Hands down the best thing about it is buying stock. I handpick everything so it’s just like a massive shopping trip! Plus with everything being vintage and one offs you never know what you’re going to find.
I also love doing the look-books, thinking up the concepts, building ideas, getting props and seeing your vision and ideas come to life is the best feeling.
What is the worst?
Having to part with the clothes. There are definitely some that are extremely hard to let go of and it’s difficult sometimes to remind yourself that you’re shopping for your business not just your own wardrobe! But seriously the hardest part is probably juggling all the different aspects of the job. Just to get an item on the website has so many different steps which are extremely time consuming, from buying, photographing, editing the photos, writing descriptions, taking measurements etc…
Then on top of that there are so many other things to consider, promotion, social media, blogging, vintage fairs, festivals plus I also make handmade accessories now too!
Despite of this though, its all worth it to do a job you love!
You also have stalls at vintage fairs etc – tell us about them.
Yes I try and do as many local vintage fairs as I can, mainly in London and my hometown Brighton. They’re extremely helpful for both sales and promotion. They’re also great for meeting other traders in a similar position to do, you end up bumping into the same people each time and creating a sort of community, which is really fun to be a part of.
We’ve also just started trading at festivals, which is my absolute dream. We’re hoping to do a tonne next summer!
The fairs are one day only so tend to cost around £70 for an average stall or you can pay more for a bigger pitch.
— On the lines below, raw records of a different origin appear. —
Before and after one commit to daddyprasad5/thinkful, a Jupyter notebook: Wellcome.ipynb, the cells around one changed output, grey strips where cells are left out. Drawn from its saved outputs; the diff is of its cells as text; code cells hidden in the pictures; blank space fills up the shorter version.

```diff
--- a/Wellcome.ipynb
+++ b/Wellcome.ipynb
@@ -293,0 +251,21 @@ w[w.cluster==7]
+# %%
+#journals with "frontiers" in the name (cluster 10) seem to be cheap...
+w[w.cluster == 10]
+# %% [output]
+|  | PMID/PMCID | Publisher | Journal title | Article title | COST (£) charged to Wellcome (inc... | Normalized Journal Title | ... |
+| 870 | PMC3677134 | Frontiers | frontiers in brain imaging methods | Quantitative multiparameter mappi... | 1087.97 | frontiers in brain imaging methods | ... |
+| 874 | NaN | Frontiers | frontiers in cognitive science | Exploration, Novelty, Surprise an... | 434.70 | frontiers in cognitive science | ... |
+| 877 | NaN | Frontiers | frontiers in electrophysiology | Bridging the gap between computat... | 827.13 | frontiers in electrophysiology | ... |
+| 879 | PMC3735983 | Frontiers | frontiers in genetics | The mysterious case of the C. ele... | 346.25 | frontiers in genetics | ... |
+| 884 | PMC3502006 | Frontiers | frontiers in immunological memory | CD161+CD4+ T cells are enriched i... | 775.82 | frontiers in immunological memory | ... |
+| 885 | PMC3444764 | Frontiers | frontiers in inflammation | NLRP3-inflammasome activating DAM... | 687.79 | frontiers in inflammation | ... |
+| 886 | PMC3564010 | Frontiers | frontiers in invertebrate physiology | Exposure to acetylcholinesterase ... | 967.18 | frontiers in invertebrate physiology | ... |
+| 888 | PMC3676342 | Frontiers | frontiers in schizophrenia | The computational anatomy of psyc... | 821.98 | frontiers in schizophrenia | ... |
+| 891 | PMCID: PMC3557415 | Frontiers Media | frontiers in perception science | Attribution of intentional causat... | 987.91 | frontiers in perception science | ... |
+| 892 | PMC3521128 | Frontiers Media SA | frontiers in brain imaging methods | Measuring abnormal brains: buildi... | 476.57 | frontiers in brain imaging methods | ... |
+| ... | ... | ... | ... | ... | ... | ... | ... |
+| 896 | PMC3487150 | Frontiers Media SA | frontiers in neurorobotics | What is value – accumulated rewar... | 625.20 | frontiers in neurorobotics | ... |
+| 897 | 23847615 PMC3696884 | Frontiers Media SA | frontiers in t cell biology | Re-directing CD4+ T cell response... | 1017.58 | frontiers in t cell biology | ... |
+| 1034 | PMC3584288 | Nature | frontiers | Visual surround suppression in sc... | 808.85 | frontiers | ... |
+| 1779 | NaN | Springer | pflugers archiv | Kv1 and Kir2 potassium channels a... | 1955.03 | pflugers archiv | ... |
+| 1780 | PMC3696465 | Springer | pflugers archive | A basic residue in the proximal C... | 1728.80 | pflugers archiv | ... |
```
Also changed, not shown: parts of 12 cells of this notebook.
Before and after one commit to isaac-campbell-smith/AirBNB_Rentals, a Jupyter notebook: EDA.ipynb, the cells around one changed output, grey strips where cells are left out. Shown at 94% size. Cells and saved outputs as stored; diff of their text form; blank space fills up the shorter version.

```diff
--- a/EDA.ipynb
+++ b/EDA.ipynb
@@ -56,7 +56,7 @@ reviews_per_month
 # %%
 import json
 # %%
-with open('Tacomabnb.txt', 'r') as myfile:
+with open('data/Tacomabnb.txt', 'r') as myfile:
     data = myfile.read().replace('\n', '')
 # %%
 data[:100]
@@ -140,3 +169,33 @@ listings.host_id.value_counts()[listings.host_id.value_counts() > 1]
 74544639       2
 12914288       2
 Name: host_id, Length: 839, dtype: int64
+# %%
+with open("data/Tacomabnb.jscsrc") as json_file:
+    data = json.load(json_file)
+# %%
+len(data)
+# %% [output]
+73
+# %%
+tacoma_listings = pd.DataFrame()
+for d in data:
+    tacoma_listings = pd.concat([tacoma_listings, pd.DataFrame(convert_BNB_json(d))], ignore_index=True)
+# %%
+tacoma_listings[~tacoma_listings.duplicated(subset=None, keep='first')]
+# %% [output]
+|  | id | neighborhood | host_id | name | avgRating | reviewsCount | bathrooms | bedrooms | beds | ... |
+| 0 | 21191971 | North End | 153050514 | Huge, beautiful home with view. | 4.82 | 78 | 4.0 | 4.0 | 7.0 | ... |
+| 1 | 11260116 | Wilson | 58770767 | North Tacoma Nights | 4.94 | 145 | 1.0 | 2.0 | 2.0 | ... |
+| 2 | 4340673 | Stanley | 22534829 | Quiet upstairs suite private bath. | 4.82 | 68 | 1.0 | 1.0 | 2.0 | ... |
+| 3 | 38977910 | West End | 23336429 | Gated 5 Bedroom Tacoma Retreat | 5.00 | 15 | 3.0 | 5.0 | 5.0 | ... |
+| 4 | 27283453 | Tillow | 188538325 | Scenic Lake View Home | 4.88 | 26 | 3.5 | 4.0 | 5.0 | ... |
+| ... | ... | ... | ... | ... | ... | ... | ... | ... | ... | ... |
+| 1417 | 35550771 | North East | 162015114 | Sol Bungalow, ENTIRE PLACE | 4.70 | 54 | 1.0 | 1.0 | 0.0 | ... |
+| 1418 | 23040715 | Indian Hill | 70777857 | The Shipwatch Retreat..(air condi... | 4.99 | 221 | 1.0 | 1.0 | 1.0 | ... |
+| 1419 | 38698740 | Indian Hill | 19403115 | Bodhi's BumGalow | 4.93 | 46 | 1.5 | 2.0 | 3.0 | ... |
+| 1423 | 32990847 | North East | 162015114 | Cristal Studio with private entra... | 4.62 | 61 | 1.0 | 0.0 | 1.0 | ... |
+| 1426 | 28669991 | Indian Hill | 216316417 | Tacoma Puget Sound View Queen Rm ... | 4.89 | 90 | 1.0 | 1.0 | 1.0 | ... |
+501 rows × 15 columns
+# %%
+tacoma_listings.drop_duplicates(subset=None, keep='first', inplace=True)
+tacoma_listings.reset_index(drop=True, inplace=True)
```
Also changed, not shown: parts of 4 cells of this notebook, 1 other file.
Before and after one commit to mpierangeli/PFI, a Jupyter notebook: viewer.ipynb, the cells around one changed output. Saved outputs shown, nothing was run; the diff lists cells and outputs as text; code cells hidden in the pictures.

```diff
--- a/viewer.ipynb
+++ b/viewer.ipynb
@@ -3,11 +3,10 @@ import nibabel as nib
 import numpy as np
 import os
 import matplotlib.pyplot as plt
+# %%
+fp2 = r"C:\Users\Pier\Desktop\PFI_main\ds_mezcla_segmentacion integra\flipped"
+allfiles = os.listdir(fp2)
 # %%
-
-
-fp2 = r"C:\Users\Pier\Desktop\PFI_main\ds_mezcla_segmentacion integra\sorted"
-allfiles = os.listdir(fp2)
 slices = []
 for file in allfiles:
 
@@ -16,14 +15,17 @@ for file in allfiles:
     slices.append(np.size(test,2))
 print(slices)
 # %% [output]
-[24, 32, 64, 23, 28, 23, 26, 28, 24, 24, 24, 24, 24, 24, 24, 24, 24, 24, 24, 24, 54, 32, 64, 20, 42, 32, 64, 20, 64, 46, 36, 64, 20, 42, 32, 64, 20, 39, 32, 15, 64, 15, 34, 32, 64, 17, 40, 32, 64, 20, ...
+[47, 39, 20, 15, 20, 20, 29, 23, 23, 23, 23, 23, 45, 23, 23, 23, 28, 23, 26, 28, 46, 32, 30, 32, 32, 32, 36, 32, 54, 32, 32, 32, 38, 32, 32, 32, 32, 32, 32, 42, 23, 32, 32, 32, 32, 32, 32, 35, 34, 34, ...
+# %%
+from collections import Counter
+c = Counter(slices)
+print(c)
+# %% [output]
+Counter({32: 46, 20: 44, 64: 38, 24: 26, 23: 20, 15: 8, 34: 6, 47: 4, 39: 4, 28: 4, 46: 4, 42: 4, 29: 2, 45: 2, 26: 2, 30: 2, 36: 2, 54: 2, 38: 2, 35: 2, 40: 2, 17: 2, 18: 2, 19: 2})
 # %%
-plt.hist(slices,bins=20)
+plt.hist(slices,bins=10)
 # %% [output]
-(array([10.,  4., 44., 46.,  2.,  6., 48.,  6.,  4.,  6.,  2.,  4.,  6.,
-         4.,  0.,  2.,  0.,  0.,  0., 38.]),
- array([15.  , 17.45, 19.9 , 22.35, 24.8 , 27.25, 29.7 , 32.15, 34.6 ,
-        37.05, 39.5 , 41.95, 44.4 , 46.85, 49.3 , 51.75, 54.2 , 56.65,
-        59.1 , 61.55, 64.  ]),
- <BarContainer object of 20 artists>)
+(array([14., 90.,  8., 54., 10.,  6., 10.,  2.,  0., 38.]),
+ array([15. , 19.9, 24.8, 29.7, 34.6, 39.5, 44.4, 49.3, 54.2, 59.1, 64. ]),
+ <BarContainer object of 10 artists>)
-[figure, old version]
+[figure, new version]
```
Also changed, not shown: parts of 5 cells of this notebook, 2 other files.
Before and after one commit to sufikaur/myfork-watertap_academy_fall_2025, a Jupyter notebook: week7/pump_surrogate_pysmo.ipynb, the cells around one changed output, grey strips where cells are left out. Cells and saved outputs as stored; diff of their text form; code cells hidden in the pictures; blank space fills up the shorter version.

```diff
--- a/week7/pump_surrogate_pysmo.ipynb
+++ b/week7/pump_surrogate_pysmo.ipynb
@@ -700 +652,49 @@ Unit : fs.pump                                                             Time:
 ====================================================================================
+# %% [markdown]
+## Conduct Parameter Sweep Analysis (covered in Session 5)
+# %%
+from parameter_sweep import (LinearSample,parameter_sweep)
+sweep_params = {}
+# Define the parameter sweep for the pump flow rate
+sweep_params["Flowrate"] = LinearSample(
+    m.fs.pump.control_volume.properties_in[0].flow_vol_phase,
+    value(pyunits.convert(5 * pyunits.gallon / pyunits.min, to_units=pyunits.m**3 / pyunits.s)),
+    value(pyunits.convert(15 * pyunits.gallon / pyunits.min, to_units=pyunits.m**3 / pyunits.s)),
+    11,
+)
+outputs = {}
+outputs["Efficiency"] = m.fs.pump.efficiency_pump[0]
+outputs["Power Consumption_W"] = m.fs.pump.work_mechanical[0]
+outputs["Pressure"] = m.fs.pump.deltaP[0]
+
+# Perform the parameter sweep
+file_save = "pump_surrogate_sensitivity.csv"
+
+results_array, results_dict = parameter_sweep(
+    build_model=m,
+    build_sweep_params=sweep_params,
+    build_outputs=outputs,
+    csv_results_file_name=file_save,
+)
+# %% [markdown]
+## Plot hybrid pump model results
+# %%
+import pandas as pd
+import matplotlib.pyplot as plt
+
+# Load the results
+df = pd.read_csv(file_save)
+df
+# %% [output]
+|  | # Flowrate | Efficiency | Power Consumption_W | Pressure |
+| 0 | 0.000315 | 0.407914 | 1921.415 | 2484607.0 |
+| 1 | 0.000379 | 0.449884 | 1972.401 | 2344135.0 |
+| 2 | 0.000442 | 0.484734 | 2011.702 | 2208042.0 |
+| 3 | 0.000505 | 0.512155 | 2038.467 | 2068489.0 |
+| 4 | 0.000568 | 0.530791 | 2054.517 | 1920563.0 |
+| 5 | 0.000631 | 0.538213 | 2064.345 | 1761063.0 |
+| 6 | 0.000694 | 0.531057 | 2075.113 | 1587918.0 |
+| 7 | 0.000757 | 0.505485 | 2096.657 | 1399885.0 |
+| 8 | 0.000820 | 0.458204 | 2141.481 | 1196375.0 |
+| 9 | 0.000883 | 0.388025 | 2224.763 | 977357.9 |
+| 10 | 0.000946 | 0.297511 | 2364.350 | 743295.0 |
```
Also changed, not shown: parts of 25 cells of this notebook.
The festivals are 4 day events so are usually around £500 for the weekend.
How long does shooting new stock take?
Depending on how much new stock I have I usually have an afternoon to prep everything, i.e. steam, hang, then a day to photograph everything.
How long does it take you to upload them?
After photographing them I will edit the photos, then write a short description for each item as well as pricing them, taking measurements, fabric/washing details and any other information I can give to try and give as much away to potential customers as possible. It can take a while, but so satisfying when they’re finally up!
You have a lot of stock and it seems to come and go very quickly in bulk – do you have suppliers, if so who?
No, just wholesalers, we don’t have any specific suppliers. They are mainly based in London although we have road tripped up North in the past as they have a few great & massive warehouses there! It is possible to get suppliers who can send you things in bulk. Eg. A bag of 25 shirts. However I like to handpick all our items so this doesn’t really work for me.
Do you have any tips when dealing with suppliers/cherry picking items?
No not really, I just choose items I really love and could see myself wearing! I’m obsessed with bright colours and fun prints so that’s usually what I’m instantly drawn too.
What are your vital tips to starting up a vintage business to those who are considering it?
I’d say if it’s what you really want to do just go for it! I always said in my case I’d rather look back in 5 years and be glad I tried than look back and think ‘what if’? I don’t think enough people are going it alone and doing their own thing nowadays and think that it’s important to have a continuous flow of new independent small businesses to keep things fresh and interesting.
I guess I’d also let them know how time consuming even the smallest of tasks can be! I don’t think I really considered everything involved just uploading items let alone all the other aspects that run alongside it, especially when you don’t have a full team behind you!
How do you ensure HOB is a go to vintage destination?
I just do my best to keep up to date with my social media and try to push the brand as much as I can. I’ve started emailing bloggers too which can also be really helpful as fashion blogging is so on trend at the moment and they can have a huge following so if you can get one of them to wear one of your pieces it can be extremely helpful.
Words by Loo Loo Rose